A friend, I’ll call her Linda, recently told me about her experience retrieving results from her doctor’s patient portal — a way for patients to view test results and other parts of their medical charts online. When she read through her chest X-ray report, she noticed that the concluding statement was “normal chest,” but that the text of the report mentioned a small lung nodule. She messaged her physician, who humbly admitted that he had not seen that inconsistency, and proceeded to order some follow-up testing.
Fortunately, the evaluation did not reveal anything serious, but my friend was startled by what might have gone terribly wrong if the nodule had been malignant and she had not been vigilant about checking her own test results. By virtue of using the patient portal, Linda became an engaged partner in her medical care.
There are many ways to be a well-informed, assertive patient, an approach that clinicians today are increasingly embracing. The patient portal takes this to another level — by taking you right into your health record.
Not all medical offices offer patient portals, but they are gaining popularity. At the very least, portals allow patients to view their own test results, although sometimes health-care providers will need to “release” results once they have seen them before patients can view them.
Other portals allow patients to view results as soon as they are posted. I prefer this type for the reasons illustrated in Linda’s story — it is more transparent and allows for a better provider-patient partnership.
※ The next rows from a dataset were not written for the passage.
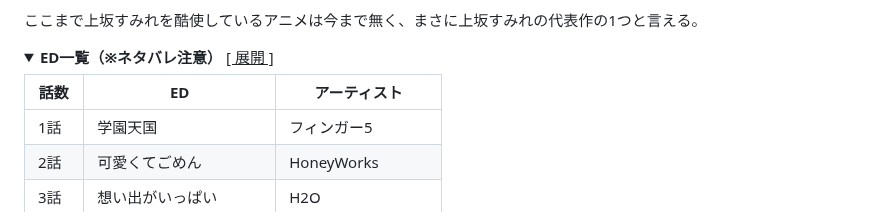
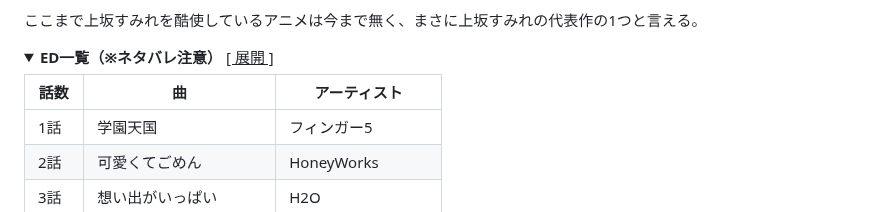
Before and after one commit to Luarce/BlogContents, a Markdown page: posts/anime-reviews/anime-reviews_2024_summer.md, the part around the change. Rendered like a GitHub page; folded sections open.

Commit message:
2024年11月11日 12:34

```diff
--- a/posts/anime-reviews/anime-reviews_2024_summer.md
+++ b/posts/anime-reviews/anime-reviews_2024_summer.md
@@ -48,7 +48,7 @@
             <thead>
                 <tr>
                     <th>話数</th>
-                    <th>ED</th>
+                    <th>曲</th>
                     <th>アーティスト</th>
                 </tr>
             </thead>
```
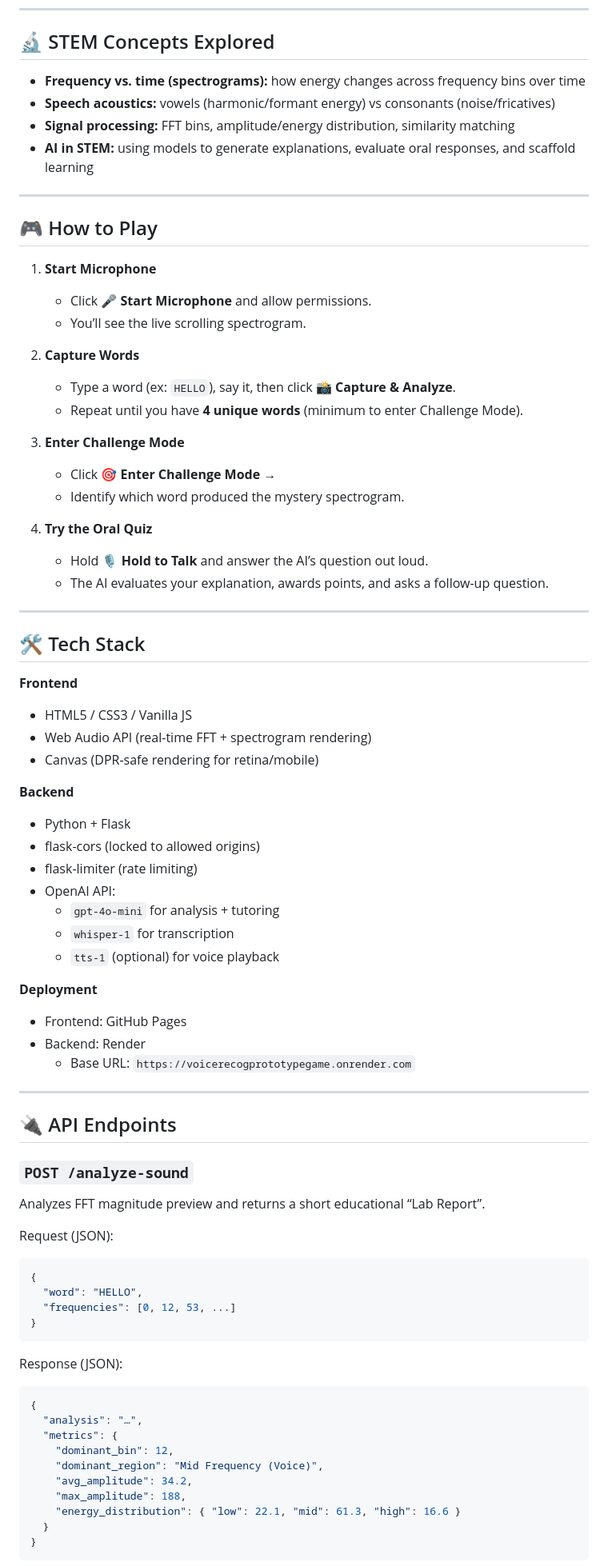
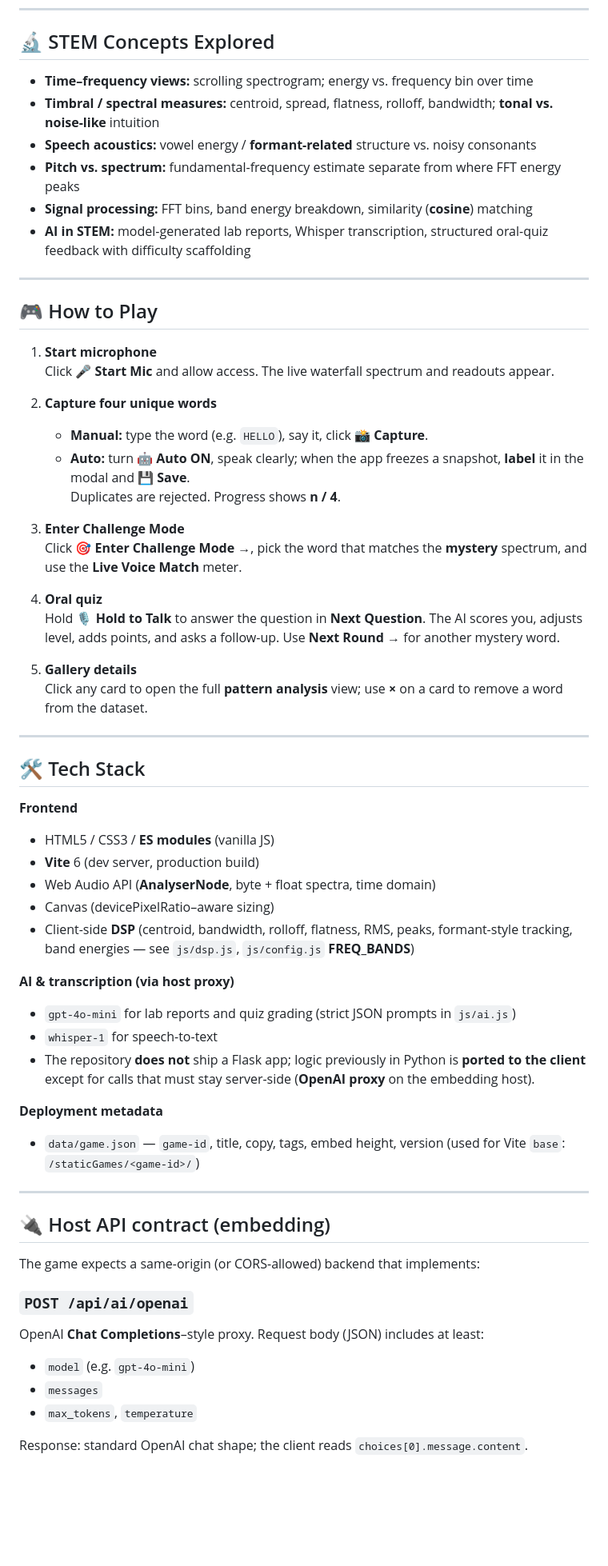
Before and after one commit to atalania/SonicLab, a Markdown page: README.md, the part around one of its changes. Shown at 80% size. Rendered like a GitHub page; blank space fills up the shorter version.

Commit message:
Revise README for Sonic Fingerprint Lab v3.0
Updated README.md to reflect new features and changes in Sonic Fingerprint Lab v3.0.

````diff
--- a/README.md
+++ b/README.md
@@ -31,80 +41,64 @@ An interactive, web-based STEM mini-game where students **visualize their voice
 ---
 
 ## 🔬 STEM Concepts Explored
-- **Frequency vs. time (spectrograms):** how energy changes across frequency bins over time
-- **Speech acoustics:** vowels (harmonic/formant energy) vs consonants (noise/fricatives)
-- **Signal processing:** FFT bins, amplitude/energy distribution, similarity matching
-- **AI in STEM:** using models to generate explanations, evaluate oral responses, and scaffold learning
+- **Time–frequency views:** scrolling spectrogram; energy vs. frequency bin over time
+- **Timbral / spectral measures:** centroid, spread, flatness, rolloff, bandwidth; **tonal vs. noise-like** intuition
+- **Speech acoustics:** vowel energy / **formant-related** structure vs. noisy consonants
+- **Pitch vs. spectrum:** fundamental-frequency estimate separate from where FFT energy peaks
+- **Signal processing:** FFT bins, band energy breakdown, similarity (**cosine**) matching
+- **AI in STEM:** model-generated lab reports, Whisper transcription, structured oral-quiz feedback with difficulty scaffolding
 
 ---
 
 ## 🎮 How to Play
 
-1. **Start Microphone**
-   - Click **🎤 Start Microphone** and allow permissions.
-   - You’ll see the live scrolling spectrogram.
+1. **Start microphone**
+   Click **🎤 Start Mic** and allow access. The live waterfall spectrum and readouts appear.
 
-2. **Capture Words**
-   - Type a word (ex: `HELLO`), say it, then click **📸 Capture & Analyze**.
-   - Repeat until you have **4 unique words** (minimum to enter Challenge Mode).
+2. **Capture four unique words**
+   - **Manual:** type the word (e.g. `HELLO`), say it, click **📸 Capture**.
+   - **Auto:** turn **🤖 Auto** **ON**, speak clearly; when the app freezes a snapshot, **label** it in the modal and **💾 Save**.
+   Duplicates are rejected. Progress shows **n / 4**.
 
 3. **Enter Challenge Mode**
-   - Click **🎯 Enter Challenge Mode →**
-   - Identify which word produced the mystery spectrogram.
+   Click **🎯 Enter Challenge Mode →**, pick the word that matches the **mystery** spectrum, and use the **Live Voice Match** meter.
 
-4. **Try the Oral Quiz**
-   - Hold **🎙️ Hold to Talk** and answer the AI’s question out loud.
-   - The AI evaluates your explanation, awards points, and asks a follow-up question.
+4. **Oral quiz**
+   Hold **🎙️ Hold to Talk** to answer the question in **Next Question**. The AI scores you, adjusts level, adds points, and asks a follow-up. Use **Next Round →** for another mystery word.
+
+5. **Gallery details**
+   Click any card to open the full **pattern analysis** view; use **×** on a card to remove a word from the dataset.
 
 ---
 
 ## 🛠️ Tech Stack
 
 **Frontend**
-- HTML5 / CSS3 / Vanilla JS
-- Web Audio API (real-time FFT + spectrogram rendering)
-- Canvas (DPR-safe rendering for retina/mobile)
+- HTML5 / CSS3 / **ES modules** (vanilla JS)
+- **Vite** 6 (dev server, production build)
+- Web Audio API (**AnalyserNode**, byte + float spectra, time domain)
+- Canvas (devicePixelRatio–aware sizing)
+- Client-side **DSP** (centroid, bandwidth, rolloff, flatness, RMS, peaks, formant-style tracking, band energies — see `js/dsp.js`, `js/config.js` **FREQ_BANDS**)
 
-**Backend**
-- Python + Flask
-- flask-cors (locked to allowed origins)
-- flask-limiter (rate limiting)
-- OpenAI API:
-  - `gpt-4o-mini` for analysis + tutoring
-  - `whisper-1` for transcription
-  - `tts-1` (optional) for voice playback
+**AI & transcription (via host proxy)**
+- `gpt-4o-mini` for lab reports and quiz grading (strict JSON prompts in `js/ai.js`)
+- `whisper-1` for speech-to-text
+- The repository **does not** ship a Flask app; logic previously in Python is **ported to the client** except for calls that must stay server-side (**OpenAI proxy** on the embedding host).
 
-**Deployment**
-- Frontend: GitHub Pages
-- Backend: Render
-  - Base URL: `https://voicerecogprototypegame.onrender.com`
+**Deployment metadata**
+- `data/game.json` — `game-id`, title, copy, tags, embed height, version (used for Vite `base`: `/staticGames/<game-id>/`)
 
 ---
 
-## 🔌 API Endpoints
+## 🔌 Host API contract (embedding)
 
-### `POST /analyze-sound`
-Analyzes FFT magnitude preview and returns a short educational “Lab Report”.
+The game expects a same-origin (or CORS-allowed) backend that implements:
 
-Request (JSON):
-```json
-{
-  "word": "HELLO",
-  "frequencies": [0, 12, 53, ...]
-}
-```
+### `POST /api/ai/openai`
+OpenAI **Chat Completions**–style proxy. Request body (JSON) includes at least:
+- `model` (e.g. `gpt-4o-mini`)
+- `messages`
+- `max_tokens`, `temperature`
 
-Response (JSON):
-```json
-{
-  "analysis": "…",
-  "metrics": {
-    "dominant_bin": 12,
-    "dominant_region": "Mid Frequency (Voice)",
-    "avg_amplitude": 34.2,
-    "max_amplitude": 188,
-    "energy_distribution": { "low": 22.1, "mid": 61.3, "high": 16.6 }
-  }
-}
-```
+Response: standard OpenAI chat shape; the client reads `choices[0].message.content`.
 
````
Also changed, not shown: other parts of README.md (+53 -52 lines).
Many patient portals have evolved to near complete transparency, allowing patients full access to their charts, including test results, problem and medication lists, and even provider progress notes. These shared notes may help patients better remember and follow the specific treatment regimens their providers have recommended.
What do you do if you find an inaccuracy or worrisome test result? Online portals allow patients to message the provider or other members of the care team. This system is win-win — it is more efficient for patients, bypassing labyrinthine medical office phone systems with long hold times, and easier for providers to fit returning messages into the work day.
To some, this level of participation may seem awkward, as if a boundary were being overstepped. I like to think of it as akin to having work done on your home. If you hired a contractor to renovate a room, would you leave town and say, “If I don’t hear from you, I’ll assume everything came out fine"? Probably not. Many of us, even if we lack skill or expertise in construction, would examine the contractor’s work, and ask questions if something did not seem quite right. We should certainly treat work on our own bodies with a comparable level of scrutiny.
Many doctors and other health-care providers welcome a more transparent, collaborative relationship with patients. In my own primary-care practice, I receive hundreds of results per week in my electronic in-basket, many of them copies of tests ordered by specialists my patients also visit. We have a rigorous system of results review, but I welcome another set of eyes on these data and inquiries from my patients about any of them. Shared progress notes may help with complex treatment regimens, which patients can revisit and review when needed.
If your medical office has a patient portal, take advantage of it. It is easy to sign up — you usually just need an email address, along with a username and password for portal access. Many portals even have mobile apps, for easy access anytime, anywhere.
This new technology provides an opportunity to be a true member of your own health-care team.
Jeffrey Millstein, M.D., is a primary-care physician at Penn Internal Medicine Woodbury Heights.